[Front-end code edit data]
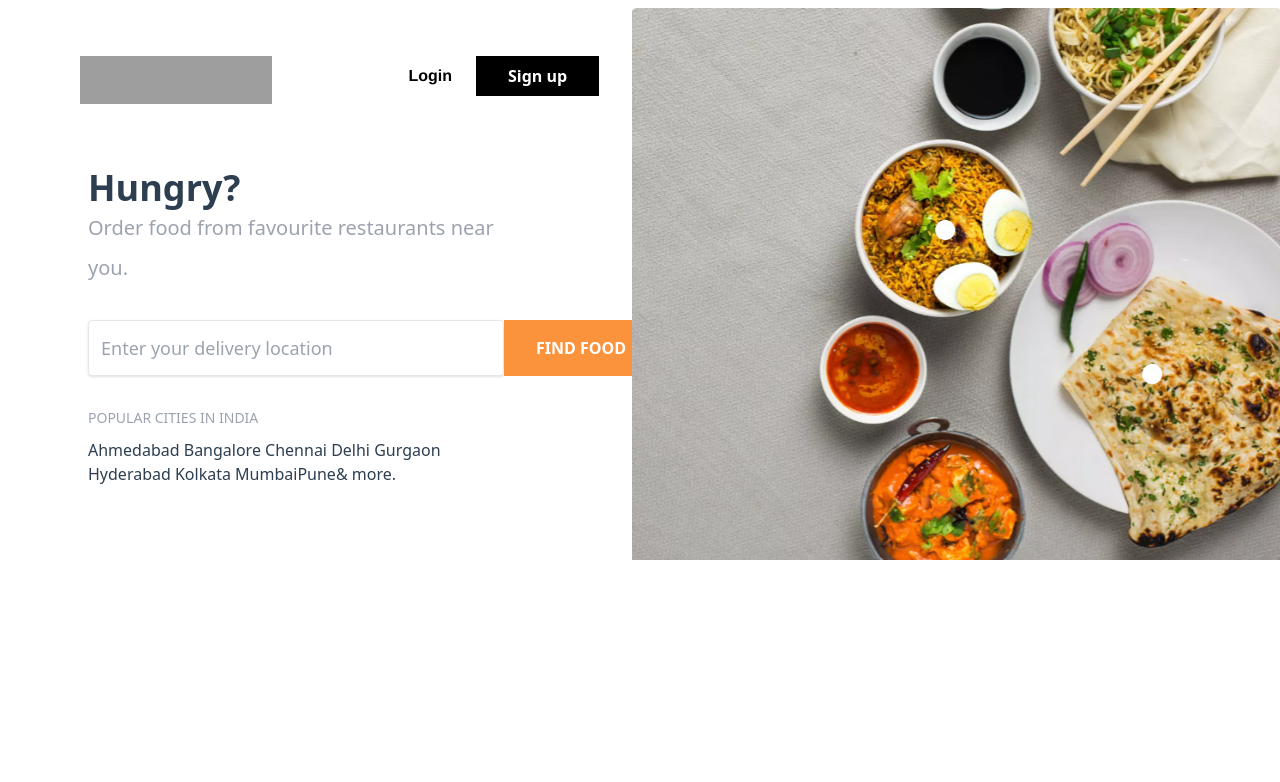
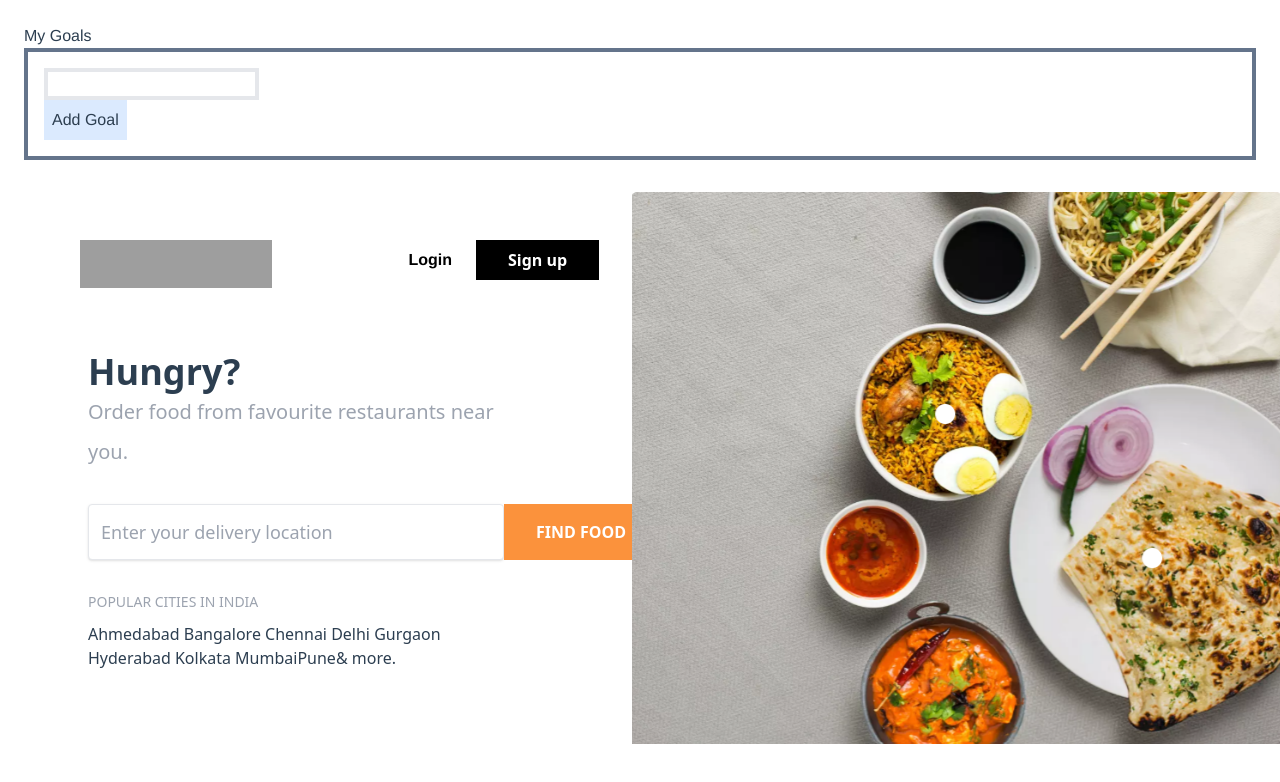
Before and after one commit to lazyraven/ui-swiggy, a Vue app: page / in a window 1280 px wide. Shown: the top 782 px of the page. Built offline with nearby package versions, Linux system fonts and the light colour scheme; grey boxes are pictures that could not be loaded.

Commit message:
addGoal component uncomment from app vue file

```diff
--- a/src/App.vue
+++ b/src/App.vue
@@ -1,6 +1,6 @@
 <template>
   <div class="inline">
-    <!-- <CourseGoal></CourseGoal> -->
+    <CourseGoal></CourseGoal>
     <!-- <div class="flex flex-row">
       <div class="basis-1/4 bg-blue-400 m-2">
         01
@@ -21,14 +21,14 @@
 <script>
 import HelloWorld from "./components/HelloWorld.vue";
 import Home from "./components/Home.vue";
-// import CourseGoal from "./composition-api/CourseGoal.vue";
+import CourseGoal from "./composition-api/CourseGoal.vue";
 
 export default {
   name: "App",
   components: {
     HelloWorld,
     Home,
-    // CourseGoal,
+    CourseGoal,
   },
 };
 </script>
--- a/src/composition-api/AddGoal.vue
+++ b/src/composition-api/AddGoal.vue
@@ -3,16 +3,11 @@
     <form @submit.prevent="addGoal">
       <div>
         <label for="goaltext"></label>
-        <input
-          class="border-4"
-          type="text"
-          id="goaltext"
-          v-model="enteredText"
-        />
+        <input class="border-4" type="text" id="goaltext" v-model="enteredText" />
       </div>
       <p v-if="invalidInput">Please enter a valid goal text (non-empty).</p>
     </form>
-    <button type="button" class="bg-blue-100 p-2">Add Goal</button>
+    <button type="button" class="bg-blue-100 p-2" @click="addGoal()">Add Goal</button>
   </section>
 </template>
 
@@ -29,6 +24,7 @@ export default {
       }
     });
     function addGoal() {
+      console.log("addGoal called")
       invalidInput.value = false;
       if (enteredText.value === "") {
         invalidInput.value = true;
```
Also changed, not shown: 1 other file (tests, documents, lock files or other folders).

**Instructions for the task:**
Go through the entries above and copy every line containing "class".

**Written solution:**
   <div class="inline">
     <!-- <div class="flex flex-row">
       <div class="basis-1/4 bg-blue-400 m-2">
-          class="border-4"
+        <input class="border-4" type="text" id="goaltext" v-model="enteredText" />
-    <button type="button" class="bg-blue-100 p-2">Add Goal</button>
+    <button type="button" class="bg-blue-100 p-2" @click="addGoal()">Add Goal</button>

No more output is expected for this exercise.